> _What is expected_:
Repeat the entries in full. Each line must match exactly.

> _Record set_:
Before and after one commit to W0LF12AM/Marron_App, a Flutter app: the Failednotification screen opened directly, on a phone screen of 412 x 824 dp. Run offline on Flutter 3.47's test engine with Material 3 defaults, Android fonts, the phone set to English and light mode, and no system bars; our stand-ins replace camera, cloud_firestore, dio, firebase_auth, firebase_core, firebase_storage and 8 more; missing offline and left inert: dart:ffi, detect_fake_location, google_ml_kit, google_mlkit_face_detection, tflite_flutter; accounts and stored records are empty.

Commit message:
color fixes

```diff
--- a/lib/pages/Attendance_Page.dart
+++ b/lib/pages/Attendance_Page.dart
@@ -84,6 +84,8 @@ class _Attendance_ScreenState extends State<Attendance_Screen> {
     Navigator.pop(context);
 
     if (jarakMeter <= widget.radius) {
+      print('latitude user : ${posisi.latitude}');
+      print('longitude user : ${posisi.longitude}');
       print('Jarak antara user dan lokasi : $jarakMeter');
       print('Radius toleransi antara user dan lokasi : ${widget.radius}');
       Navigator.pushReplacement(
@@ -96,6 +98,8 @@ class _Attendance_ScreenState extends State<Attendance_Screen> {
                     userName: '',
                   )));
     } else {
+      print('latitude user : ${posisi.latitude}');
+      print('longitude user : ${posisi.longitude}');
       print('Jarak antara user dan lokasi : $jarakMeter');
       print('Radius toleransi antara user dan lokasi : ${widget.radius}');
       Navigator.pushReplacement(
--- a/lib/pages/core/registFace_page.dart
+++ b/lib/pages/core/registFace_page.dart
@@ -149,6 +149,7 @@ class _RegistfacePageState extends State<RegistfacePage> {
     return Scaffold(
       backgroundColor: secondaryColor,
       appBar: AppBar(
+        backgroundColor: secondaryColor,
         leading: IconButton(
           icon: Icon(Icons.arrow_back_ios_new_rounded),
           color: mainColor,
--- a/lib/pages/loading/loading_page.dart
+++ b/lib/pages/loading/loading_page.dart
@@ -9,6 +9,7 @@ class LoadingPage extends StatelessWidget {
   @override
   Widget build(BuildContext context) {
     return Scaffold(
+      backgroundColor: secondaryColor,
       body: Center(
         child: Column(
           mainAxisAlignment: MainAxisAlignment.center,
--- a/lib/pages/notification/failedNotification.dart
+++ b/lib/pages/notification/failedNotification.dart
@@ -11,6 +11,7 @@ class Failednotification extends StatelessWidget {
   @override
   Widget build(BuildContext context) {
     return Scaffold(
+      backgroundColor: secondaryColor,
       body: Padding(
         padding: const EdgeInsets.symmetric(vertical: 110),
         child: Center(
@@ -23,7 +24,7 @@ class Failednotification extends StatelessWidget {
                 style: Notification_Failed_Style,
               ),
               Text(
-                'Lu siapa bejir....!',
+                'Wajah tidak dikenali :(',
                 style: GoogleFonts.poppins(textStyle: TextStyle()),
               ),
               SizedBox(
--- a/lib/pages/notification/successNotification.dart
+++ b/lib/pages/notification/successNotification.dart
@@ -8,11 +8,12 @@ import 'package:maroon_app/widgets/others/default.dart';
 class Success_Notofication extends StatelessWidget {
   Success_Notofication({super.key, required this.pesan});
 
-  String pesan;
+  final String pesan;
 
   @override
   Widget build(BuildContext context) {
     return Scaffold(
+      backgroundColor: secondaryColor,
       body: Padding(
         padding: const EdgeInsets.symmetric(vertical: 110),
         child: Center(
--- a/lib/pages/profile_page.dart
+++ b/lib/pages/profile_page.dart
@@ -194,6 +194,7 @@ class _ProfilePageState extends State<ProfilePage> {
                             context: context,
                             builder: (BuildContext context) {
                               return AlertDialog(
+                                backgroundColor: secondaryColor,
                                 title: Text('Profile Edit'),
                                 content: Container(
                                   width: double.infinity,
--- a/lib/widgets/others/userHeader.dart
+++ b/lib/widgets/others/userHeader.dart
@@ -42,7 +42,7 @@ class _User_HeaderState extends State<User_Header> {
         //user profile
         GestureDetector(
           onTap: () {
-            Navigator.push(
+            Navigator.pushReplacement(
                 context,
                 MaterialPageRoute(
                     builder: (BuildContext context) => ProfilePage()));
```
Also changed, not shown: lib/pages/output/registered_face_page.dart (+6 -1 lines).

> _Response to the exercise_:
Before and after one commit to W0LF12AM/Marron_App, a Flutter app: the Failednotification screen opened directly, on a phone screen of 412 x 824 dp. Run offline on Flutter 3.47's test engine with Material 3 defaults, Android fonts, the phone set to English and light mode, and no system bars; our stand-ins replace camera, cloud_firestore, dio, firebase_auth, firebase_core, firebase_storage and 8 more; missing offline and left inert: dart:ffi, detect_fake_location, google_ml_kit, google_mlkit_face_detection, tflite_flutter; accounts and stored records are empty.

Commit message:
color fixes

```diff
--- a/lib/pages/Attendance_Page.dart
+++ b/lib/pages/Attendance_Page.dart
@@ -84,6 +84,8 @@ class _Attendance_ScreenState extends State<Attendance_Screen> {
     Navigator.pop(context);
 
     if (jarakMeter <= widget.radius) {
+      print('latitude user : ${posisi.latitude}');
+      print('longitude user : ${posisi.longitude}');
       print('Jarak antara user dan lokasi : $jarakMeter');
       print('Radius toleransi antara user dan lokasi : ${widget.radius}');
       Navigator.pushReplacement(
@@ -96,6 +98,8 @@ class _Attendance_ScreenState extends State<Attendance_Screen> {
                     userName: '',
                   )));
     } else {
+      print('latitude user : ${posisi.latitude}');
+      print('longitude user : ${posisi.longitude}');
       print('Jarak antara user dan lokasi : $jarakMeter');
       print('Radius toleransi antara user dan lokasi : ${widget.radius}');
       Navigator.pushReplacement(
--- a/lib/pages/core/registFace_page.dart
+++ b/lib/pages/core/registFace_page.dart
@@ -149,6 +149,7 @@ class _RegistfacePageState extends State<RegistfacePage> {
     return Scaffold(
       backgroundColor: secondaryColor,
       appBar: AppBar(
+        backgroundColor: secondaryColor,
         leading: IconButton(
           icon: Icon(Icons.arrow_back_ios_new_rounded),
           color: mainColor,
--- a/lib/pages/loading/loading_page.dart
+++ b/lib/pages/loading/loading_page.dart
@@ -9,6 +9,7 @@ class LoadingPage extends StatelessWidget {
   @override
   Widget build(BuildContext context) {
     return Scaffold(
+      backgroundColor: secondaryColor,
       body: Center(
         child: Column(
           mainAxisAlignment: MainAxisAlignment.center,
--- a/lib/pages/notification/failedNotification.dart
+++ b/lib/pages/notification/failedNotification.dart
@@ -11,6 +11,7 @@ class Failednotification extends StatelessWidget {
   @override
   Widget build(BuildContext context) {
     return Scaffold(
+      backgroundColor: secondaryColor,
       body: Padding(
         padding: const EdgeInsets.symmetric(vertical: 110),
         child: Center(
@@ -23,7 +24,7 @@ class Failednotification extends StatelessWidget {
                 style: Notification_Failed_Style,
               ),
               Text(
-                'Lu siapa bejir....!',
+                'Wajah tidak dikenali :(',
                 style: GoogleFonts.poppins(textStyle: TextStyle()),
               ),
               SizedBox(
--- a/lib/pages/notification/successNotification.dart
+++ b/lib/pages/notification/successNotification.dart
@@ -8,11 +8,12 @@ import 'package:maroon_app/widgets/others/default.dart';
 class Success_Notofication extends StatelessWidget {
   Success_Notofication({super.key, required this.pesan});
 
-  String pesan;
+  final String pesan;
 
   @override
   Widget build(BuildContext context) {
     return Scaffold(
+      backgroundColor: secondaryColor,
       body: Padding(
         padding: const EdgeInsets.symmetric(vertical: 110),
         child: Center(
--- a/lib/pages/profile_page.dart
+++ b/lib/pages/profile_page.dart
@@ -194,6 +194,7 @@ class _ProfilePageState extends State<ProfilePage> {
                             context: context,
                             builder: (BuildContext context) {
                               return AlertDialog(
+                                backgroundColor: secondaryColor,
                                 title: Text('Profile Edit'),
                                 content: Container(
                                   width: double.infinity,
--- a/lib/widgets/others/userHeader.dart
+++ b/lib/widgets/others/userHeader.dart
@@ -42,7 +42,7 @@ class _User_HeaderState extends State<User_Header> {
         //user profile
         GestureDetector(
           onTap: () {
-            Navigator.push(
+            Navigator.pushReplacement(
                 context,
                 MaterialPageRoute(
                     builder: (BuildContext context) => ProfilePage()));
```
Also changed, not shown: lib/pages/output/registered_face_page.dart (+6 -1 lines).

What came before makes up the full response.